Task - For the word "tests", find each line in the entries where it occurs and copy that line.

Records to process -
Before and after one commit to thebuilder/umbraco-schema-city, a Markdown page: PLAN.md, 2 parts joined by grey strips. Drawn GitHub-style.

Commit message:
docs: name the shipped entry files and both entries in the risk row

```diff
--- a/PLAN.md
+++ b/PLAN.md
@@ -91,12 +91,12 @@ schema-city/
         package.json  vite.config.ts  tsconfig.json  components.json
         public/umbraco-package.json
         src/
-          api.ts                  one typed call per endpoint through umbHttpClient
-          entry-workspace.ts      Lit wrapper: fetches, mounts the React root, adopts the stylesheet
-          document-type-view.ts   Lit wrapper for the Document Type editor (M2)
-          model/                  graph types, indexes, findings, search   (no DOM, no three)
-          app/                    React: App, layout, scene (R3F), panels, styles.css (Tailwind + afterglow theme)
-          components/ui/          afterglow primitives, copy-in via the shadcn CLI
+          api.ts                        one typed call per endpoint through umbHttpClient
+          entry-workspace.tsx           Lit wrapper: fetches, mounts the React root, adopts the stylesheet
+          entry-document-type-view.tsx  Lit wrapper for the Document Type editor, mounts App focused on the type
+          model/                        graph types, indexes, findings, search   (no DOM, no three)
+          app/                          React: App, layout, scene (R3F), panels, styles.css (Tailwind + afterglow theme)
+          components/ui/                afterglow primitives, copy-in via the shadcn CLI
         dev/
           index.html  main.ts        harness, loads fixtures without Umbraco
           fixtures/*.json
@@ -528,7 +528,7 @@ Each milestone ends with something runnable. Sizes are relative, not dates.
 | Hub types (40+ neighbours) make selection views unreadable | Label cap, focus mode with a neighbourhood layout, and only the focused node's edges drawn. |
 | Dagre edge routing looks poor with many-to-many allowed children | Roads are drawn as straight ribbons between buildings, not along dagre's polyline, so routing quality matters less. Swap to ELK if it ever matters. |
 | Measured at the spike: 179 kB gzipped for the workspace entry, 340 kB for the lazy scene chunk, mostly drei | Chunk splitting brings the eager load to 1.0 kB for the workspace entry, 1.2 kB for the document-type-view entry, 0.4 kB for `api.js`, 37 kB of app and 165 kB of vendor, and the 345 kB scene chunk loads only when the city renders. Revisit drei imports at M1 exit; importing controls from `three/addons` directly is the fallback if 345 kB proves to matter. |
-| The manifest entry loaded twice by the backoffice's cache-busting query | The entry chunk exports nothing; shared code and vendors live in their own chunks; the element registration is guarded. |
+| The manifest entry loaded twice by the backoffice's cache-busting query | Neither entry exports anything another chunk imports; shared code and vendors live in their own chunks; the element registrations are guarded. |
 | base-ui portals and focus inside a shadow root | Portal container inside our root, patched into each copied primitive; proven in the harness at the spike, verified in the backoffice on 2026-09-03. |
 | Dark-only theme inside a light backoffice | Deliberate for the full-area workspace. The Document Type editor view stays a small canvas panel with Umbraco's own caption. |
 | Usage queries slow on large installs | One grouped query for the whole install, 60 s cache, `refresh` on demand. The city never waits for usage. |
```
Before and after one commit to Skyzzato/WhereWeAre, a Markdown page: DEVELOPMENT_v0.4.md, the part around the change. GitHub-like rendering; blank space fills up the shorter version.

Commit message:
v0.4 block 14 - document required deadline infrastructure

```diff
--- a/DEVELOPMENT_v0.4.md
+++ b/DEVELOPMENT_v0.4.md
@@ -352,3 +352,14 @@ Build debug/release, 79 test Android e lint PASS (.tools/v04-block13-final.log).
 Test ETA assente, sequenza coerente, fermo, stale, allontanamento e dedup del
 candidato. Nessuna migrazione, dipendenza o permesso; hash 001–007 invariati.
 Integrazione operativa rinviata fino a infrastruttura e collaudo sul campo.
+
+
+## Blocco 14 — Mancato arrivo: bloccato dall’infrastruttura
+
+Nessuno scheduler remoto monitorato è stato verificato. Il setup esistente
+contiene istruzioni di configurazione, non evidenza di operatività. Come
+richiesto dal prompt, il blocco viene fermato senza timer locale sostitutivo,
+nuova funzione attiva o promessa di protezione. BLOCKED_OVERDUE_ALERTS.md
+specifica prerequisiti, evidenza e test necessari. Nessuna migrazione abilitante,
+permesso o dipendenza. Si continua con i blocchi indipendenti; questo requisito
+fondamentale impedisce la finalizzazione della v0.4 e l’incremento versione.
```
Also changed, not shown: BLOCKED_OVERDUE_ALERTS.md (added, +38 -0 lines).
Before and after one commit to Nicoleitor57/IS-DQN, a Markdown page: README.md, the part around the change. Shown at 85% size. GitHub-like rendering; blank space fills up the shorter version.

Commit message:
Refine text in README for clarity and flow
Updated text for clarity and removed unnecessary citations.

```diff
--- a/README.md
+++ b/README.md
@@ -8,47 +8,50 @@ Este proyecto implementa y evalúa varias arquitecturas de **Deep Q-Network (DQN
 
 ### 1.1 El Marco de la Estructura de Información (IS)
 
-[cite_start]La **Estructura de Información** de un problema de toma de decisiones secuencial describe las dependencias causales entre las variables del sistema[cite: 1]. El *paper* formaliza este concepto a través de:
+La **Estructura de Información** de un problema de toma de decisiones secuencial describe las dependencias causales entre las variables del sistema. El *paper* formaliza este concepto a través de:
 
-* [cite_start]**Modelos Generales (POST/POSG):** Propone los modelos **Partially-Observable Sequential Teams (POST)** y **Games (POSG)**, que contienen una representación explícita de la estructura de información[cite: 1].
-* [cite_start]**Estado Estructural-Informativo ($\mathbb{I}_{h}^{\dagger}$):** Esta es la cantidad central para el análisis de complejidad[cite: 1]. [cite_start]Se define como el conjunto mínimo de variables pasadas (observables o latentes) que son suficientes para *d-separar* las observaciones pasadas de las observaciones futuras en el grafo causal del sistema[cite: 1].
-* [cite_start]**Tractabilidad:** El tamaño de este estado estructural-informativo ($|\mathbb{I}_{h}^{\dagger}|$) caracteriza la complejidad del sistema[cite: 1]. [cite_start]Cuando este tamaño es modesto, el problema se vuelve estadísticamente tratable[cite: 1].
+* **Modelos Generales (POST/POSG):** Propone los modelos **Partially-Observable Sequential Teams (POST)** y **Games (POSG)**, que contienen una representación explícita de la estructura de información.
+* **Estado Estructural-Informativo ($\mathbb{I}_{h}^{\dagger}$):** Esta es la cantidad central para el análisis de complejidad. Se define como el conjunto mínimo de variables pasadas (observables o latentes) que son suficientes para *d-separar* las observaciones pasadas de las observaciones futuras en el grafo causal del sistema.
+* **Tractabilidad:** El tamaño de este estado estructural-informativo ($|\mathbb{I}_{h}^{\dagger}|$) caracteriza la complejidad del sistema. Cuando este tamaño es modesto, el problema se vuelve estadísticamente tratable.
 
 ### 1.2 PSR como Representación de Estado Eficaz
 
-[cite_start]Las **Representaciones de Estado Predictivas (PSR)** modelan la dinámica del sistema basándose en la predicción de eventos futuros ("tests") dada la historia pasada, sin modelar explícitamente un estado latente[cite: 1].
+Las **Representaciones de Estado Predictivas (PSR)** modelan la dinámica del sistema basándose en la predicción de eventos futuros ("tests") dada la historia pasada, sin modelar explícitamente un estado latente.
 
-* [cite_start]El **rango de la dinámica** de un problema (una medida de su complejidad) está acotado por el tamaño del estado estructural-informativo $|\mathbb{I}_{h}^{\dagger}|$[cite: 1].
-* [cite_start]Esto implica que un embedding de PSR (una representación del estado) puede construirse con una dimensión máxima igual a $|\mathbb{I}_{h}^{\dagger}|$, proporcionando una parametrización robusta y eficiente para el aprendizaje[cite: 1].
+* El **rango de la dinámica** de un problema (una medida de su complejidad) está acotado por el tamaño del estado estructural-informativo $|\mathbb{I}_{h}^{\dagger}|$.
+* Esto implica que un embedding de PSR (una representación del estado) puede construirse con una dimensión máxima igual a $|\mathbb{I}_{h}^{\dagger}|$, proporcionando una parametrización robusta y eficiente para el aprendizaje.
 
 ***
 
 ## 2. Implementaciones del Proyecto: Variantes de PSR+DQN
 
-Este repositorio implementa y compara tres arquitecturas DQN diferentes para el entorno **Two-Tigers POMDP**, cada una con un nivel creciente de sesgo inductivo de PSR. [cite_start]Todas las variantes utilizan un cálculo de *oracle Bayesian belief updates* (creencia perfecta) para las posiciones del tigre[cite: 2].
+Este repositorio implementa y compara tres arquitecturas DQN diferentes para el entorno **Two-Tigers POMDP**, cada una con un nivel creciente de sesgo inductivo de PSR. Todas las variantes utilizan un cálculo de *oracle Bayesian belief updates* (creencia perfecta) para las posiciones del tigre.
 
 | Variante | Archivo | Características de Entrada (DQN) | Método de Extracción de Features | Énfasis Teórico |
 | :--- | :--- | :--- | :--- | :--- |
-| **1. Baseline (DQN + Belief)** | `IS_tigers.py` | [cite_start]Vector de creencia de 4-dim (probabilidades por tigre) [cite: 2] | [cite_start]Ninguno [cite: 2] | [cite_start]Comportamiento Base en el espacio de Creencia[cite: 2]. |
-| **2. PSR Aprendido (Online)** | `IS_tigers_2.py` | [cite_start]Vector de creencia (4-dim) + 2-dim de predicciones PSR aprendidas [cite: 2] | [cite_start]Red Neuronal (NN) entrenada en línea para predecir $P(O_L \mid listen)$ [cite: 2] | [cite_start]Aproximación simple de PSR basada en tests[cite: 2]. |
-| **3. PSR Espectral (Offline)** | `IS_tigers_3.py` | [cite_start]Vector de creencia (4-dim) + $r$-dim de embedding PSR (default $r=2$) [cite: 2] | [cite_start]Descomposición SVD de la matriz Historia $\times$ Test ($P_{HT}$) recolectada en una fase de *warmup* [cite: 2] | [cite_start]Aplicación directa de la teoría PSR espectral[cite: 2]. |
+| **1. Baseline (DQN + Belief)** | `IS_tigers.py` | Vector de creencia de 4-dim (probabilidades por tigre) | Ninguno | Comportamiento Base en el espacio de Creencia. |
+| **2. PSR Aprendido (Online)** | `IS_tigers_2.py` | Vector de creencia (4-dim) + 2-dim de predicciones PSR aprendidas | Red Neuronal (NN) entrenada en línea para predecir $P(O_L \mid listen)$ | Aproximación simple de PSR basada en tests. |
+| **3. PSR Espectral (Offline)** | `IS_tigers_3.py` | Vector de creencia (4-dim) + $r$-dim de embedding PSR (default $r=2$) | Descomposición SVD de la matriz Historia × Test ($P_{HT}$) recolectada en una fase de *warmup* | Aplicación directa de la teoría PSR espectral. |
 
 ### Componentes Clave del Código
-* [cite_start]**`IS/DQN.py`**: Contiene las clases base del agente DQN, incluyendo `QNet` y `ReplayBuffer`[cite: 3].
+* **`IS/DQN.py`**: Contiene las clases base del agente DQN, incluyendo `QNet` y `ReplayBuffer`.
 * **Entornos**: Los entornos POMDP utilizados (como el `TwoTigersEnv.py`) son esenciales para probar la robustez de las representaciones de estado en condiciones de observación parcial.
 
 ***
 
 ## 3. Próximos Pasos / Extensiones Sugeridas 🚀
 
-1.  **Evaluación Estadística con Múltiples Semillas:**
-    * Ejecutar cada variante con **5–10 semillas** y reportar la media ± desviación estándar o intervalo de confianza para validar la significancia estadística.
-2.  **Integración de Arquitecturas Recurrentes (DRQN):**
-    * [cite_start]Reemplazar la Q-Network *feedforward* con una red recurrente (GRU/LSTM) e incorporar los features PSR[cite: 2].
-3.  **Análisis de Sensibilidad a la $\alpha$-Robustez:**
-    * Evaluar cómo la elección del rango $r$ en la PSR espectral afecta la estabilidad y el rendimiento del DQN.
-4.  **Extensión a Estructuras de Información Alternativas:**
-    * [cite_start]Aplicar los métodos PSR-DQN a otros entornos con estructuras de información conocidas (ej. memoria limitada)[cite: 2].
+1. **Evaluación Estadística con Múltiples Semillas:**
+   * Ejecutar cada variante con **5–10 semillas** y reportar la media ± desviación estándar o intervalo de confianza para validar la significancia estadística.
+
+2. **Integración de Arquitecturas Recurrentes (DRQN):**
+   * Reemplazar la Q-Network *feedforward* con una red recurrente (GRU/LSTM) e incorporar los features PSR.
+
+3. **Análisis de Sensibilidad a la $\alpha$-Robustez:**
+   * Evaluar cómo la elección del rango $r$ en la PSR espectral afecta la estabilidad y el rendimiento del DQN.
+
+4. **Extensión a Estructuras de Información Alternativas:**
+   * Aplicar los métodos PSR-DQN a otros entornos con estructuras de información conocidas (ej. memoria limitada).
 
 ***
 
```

Exercise answer -
-[cite_start]Las **Representaciones de Estado Predictivas (PSR)** modelan la dinámica del sistema basándose en la predicción de eventos futuros ("tests") dada la historia pasada, sin modelar explícitamente un estado latente[cite: 1].
+Las **Representaciones de Estado Predictivas (PSR)** modelan la dinámica del sistema basándose en la predicción de eventos futuros ("tests") dada la historia pasada, sin modelar explícitamente un estado latente.
-| **2. PSR Aprendido (Online)** | `IS_tigers_2.py` | [cite_start]Vector de creencia (4-dim) + 2-dim de predicciones PSR aprendidas [cite: 2] | [cite_start]Red Neuronal (NN) entrenada en línea para predecir $P(O_L \mid listen)$ [cite: 2] | [cite_start]Aproximación simple de PSR basada en tests[cite: 2]. |
+| **2. PSR Aprendido (Online)** | `IS_tigers_2.py` | Vector de creencia (4-dim) + 2-dim de predicciones PSR aprendidas | Red Neuronal (NN) entrenada en línea para predecir $P(O_L \mid listen)$ | Aproximación simple de PSR basada en tests. |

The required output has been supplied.